Cutting Edge: The Australian Artists
Dorrit Black, Eveline Syme and Ethel Spowers - three female artists who transformed Australian Modernism
Though it was only founded in 1925, the reputation of the Grosvenor School of Modern Art was such that it rapidly became known as an international centre of printmaking during the late 1920s and 1930s. Among the foreign artists who studied there were three individuals who were to play a major role in the development of Australian modernism. These women – Dorrit Black, Ethel Spowers and Eveline Syme – all had the financial security and freedom to travel overseas and explore beyond the confines of the Australian art scene. Already well-trained, established artists before they studied under the influential lecturer and linocut pioneer Claude Flight, the trio were drawn to the School by his reputation for forward-thinking, egalitarian teachings.
Unusually, all three artists came from families that worked in newspapers, suggesting they might have had a greater appreciation for the printing process. While each of them were dramatically influenced by Flight’s geometric rhythms, their linocuts departed from those of their European peers, frequently focusing on pastoral scenes using relaxed, organic lines, as opposed to the more mechanised, compressed patterns found in Flight’s linocuts and those of his pupils like Lill Tschudi.

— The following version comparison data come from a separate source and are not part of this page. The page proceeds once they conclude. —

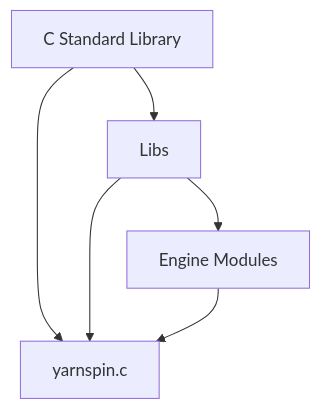
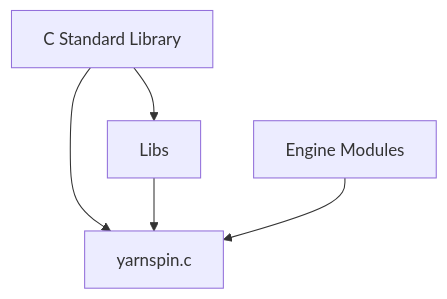
Before and after one commit to aganm/yarnspin: the diagram in docs/programmer.md, drawn with Mermaid.

````diff
--- a/docs/programmer.md
+++ b/docs/programmer.md
@@ -147,8 +147,7 @@
 ```mermaid
  graph TD;
     B[C Standard Library] --> C[Libs];
-    C[Libs] --> D[Engine Modules];
     B[C Standard Library] --> E[yarnspin.c];
     C[Libs] --> E[yarnspin.c];
     D[Engine Modules] --> E[yarnspin.c];
 ```
````
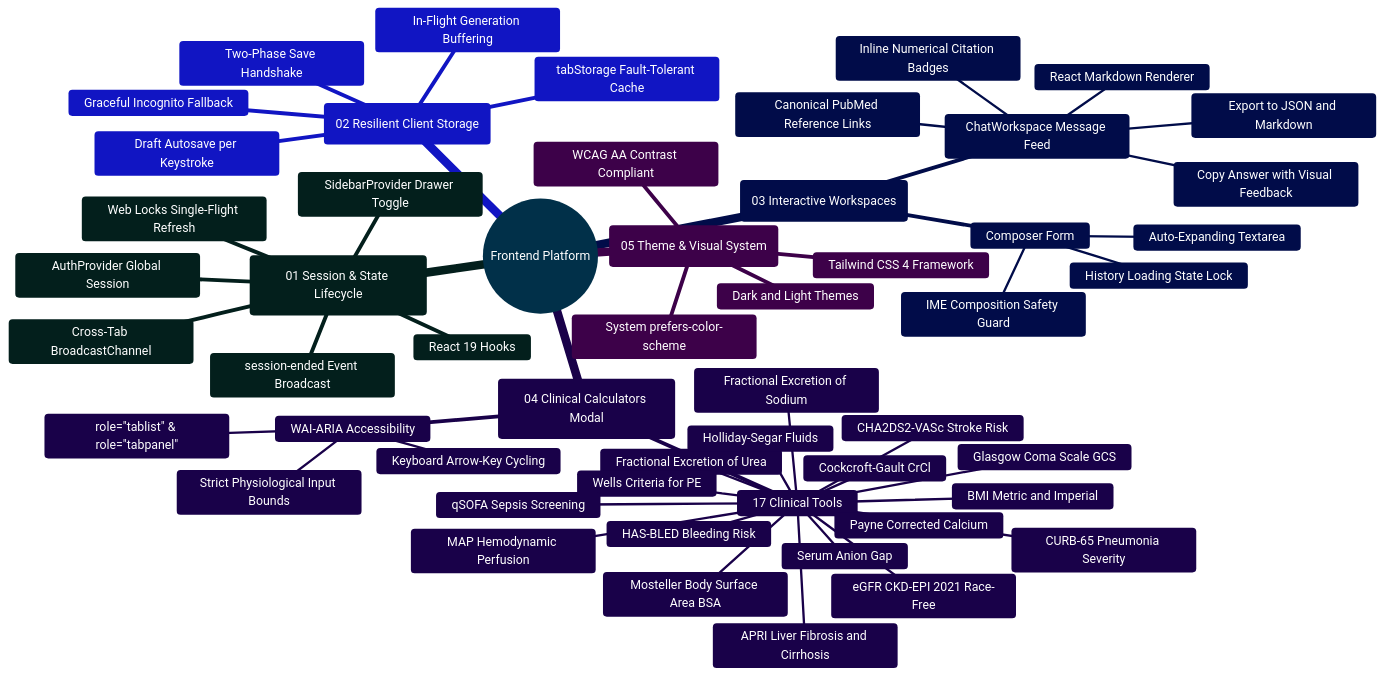
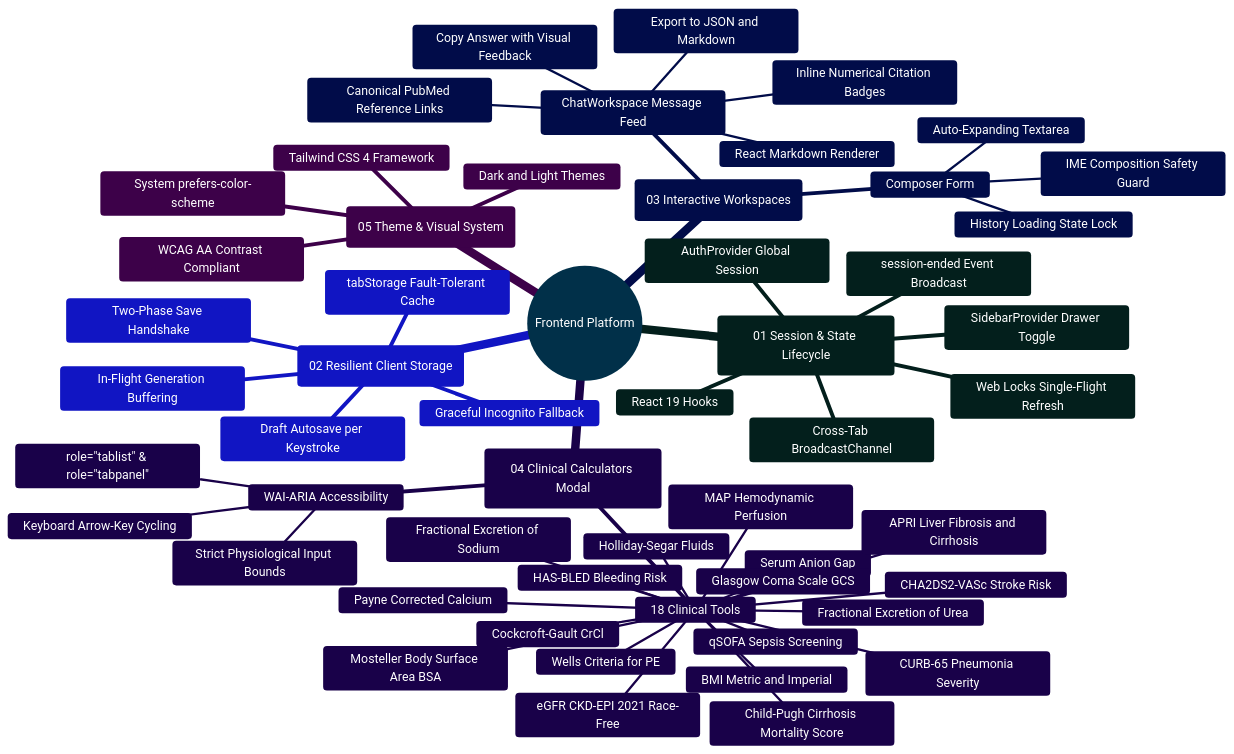
The first of 2 diagrams in frontend/README.md (Ganesh172919/React-App-LLM), drawn with Mermaid before and after one commit. The commit also changed other lines of this file and 19 other files, not shown here.

Commit message:
docs: synchronize complete production documentation across 20 files with 19 DDI rules, 18 clinical tools, and 206 automated checks

````diff
--- a/frontend/README.md
+++ b/frontend/README.md
@@ -65,58 +65,59 @@
 ```mermaid
 %%{init: {'theme': 'base', 'themeVariables': { 'primaryColor': '#0284c7', 'primaryTextColor': '#ffffff', 'primaryBorderColor': '#0369a1', 'lineColor': '#0284c7', 'secondaryColor': '#0d9488', 'tertiaryColor': '#6366f1' }}}%%
 mindmap
   root((Frontend Platform))
     ::icon(fa fa-desktop)
     (01 Session & State Lifecycle)
       React 19 Hooks
       AuthProvider Global Session
       SidebarProvider Drawer Toggle
       Web Locks Single-Flight Refresh
       Cross-Tab BroadcastChannel
       session-ended Event Broadcast
     (02 Resilient Client Storage)
       tabStorage Fault-Tolerant Cache
       Draft Autosave per Keystroke
       In-Flight Generation Buffering
       Two-Phase Save Handshake
       Graceful Incognito Fallback
     (03 Interactive Workspaces)
       ChatWorkspace Message Feed
         React Markdown Renderer
         Inline Numerical Citation Badges
         Canonical PubMed Reference Links
         Copy Answer with Visual Feedback
         Export to JSON and Markdown
       Composer Form
         IME Composition Safety Guard
         History Loading State Lock
         Auto-Expanding Textarea
     (04 Clinical Calculators Modal)
-      17 Clinical Tools
+      18 Clinical Tools
         BMI Metric and Imperial
         eGFR CKD-EPI 2021 Race-Free
         CHA2DS2-VASc Stroke Risk
         MAP Hemodynamic Perfusion
         Cockcroft-Gault CrCl
         Payne Corrected Calcium
         Serum Anion Gap
         Fractional Excretion of Sodium
         Fractional Excretion of Urea
         Holliday-Segar Fluids
         Wells Criteria for PE
         CURB-65 Pneumonia Severity
         Glasgow Coma Scale GCS
         HAS-BLED Bleeding Risk
         qSOFA Sepsis Screening
         Mosteller Body Surface Area BSA
         APRI Liver Fibrosis and Cirrhosis
+        Child-Pugh Cirrhosis Mortality Score
       WAI-ARIA Accessibility
         role="tablist" & role="tabpanel"
         Keyboard Arrow-Key Cycling
         Strict Physiological Input Bounds
     (05 Theme & Visual System)
       Tailwind CSS 4 Framework
       Dark and Light Themes
       System prefers-color-scheme
       WCAG AA Contrast Compliant
 ```
````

While Dorrit Black became the most significant of the three, each of these artists played an important role in the wider acceptance of modernist art in Australia, through their championing of the linocut.
Dorrit Black arrived in London in September 1927 and began taking classes at the Grosvenor School shortly after, continuing her formal studies there until December. Immediately developing a rapport with Flight, she fondly noted that ‘one feels instantly at one’s ease with him’. Black’s flair for absorbing new ideas and techniques can be seen in the contrast between the more traditional pictorial prints she was creating prior to her arrival and the exhilarating abstraction of Music (pictured below).
Inspired by a visit to London’s newly opened Dominion Jazz Club in 1927, its pared down elements and bold colours emphasise the joyful abandon of four dancers losing themselves in the music. Vibrating with the energy of the times, this was one of the artworks selected to be shown at the first Linocut exhibition in 1929 and reflects its creator’s excitement at being right at the start of a new artistic journey.
Black subsequently went on to study in Paris with André Lhote, but she remained firm friends with Flight: he acted as Black’s unofficial art dealer in London, while she did much to popularise his favoured medium in her home country. In 1931 she became the first woman in Australia to run a gallery after opening the Modern Art Centre in Sydney. In many ways resembling the Grosvenor School, it was the country’s first teaching and exhibiting space for modernism. Until her untimely death in 1951, Black continued to push the boundaries of printmaking, achieving broader success despite the scorn which she often faced from a conservative art establishment.
The Melbourne artist Eveline Syme discovered Claude Flight’s innovative work by chance after finding a copy of his ground-breaking book, Lino-Cuts. She later declared: ‘I had seen nothing more vital and essentially modern in the best sense of the word than the reproductions in this book.’ Studying at the Grosvenor School in 1929, she also went on to learn from Lhote – blending Flight’s methods with the latter’s preference for classical geometric formula in elegant landscapes like Outskirts of Siena (pictured below).
Like Dorrit Black, Syme was committed to furthering the role of women and art in society, using progressive ideas and methods learned from Flight and Lhote to break through the conservative barriers of the art establishment in Australia. She founded a women’s residential college at the University of Melbourne and produced distinctive colour linocuts into the late 1950s.
A close friend of Eveline Syme, Ethel Spowers produced colour woodcuts and later turned to Japanese woodblock printing before studying with Flight in 1928 and again in 1931. She experienced artistic success in her lifetime – her linocuts were purchased by institutions including the British Museum, the Victoria and Albert Museum and the National Gallery of Victoria.
The urban scene depicted in Wet Afternoon is typical of the Grosvenor School – a faceless London crowd sheltering under umbrellas, evoked through the signature rhythmic patterns which Flight instilled in his students. However, in contrast to the sense of alienation evident in the linocuts of artists like Cyril Power, Spowers’ subject matter is consistently affirming, expressing the joy that she experienced through observing everyday physical activities such as children at play. In this way her art provided a welcome counterweight to the themes of estrangement and panic present in so many other depictions of urban life in the interwar years.
Tom Short, Marketing Officer
You can see many more prints by Dorrit Black, Eveline Syme and Ethel Spowers in our current exhibition Cutting Edge: Modernist British Printmaking. Now entering its final weeks, it closes 8 September 2019.
Dorrit Black, Music, 1927-28, Elder Bequest Fund 1976, Art Gallery of South Australia, Adelaide Eveline Syme, Outskirts of Siena, 1930-1, Art Gallery of South Australia, Adelaide, Ethel Spowers, Wet Afternoon, 1929-30, Photo Osborne Samuel, London/ ©The Estate of Ethel Spowers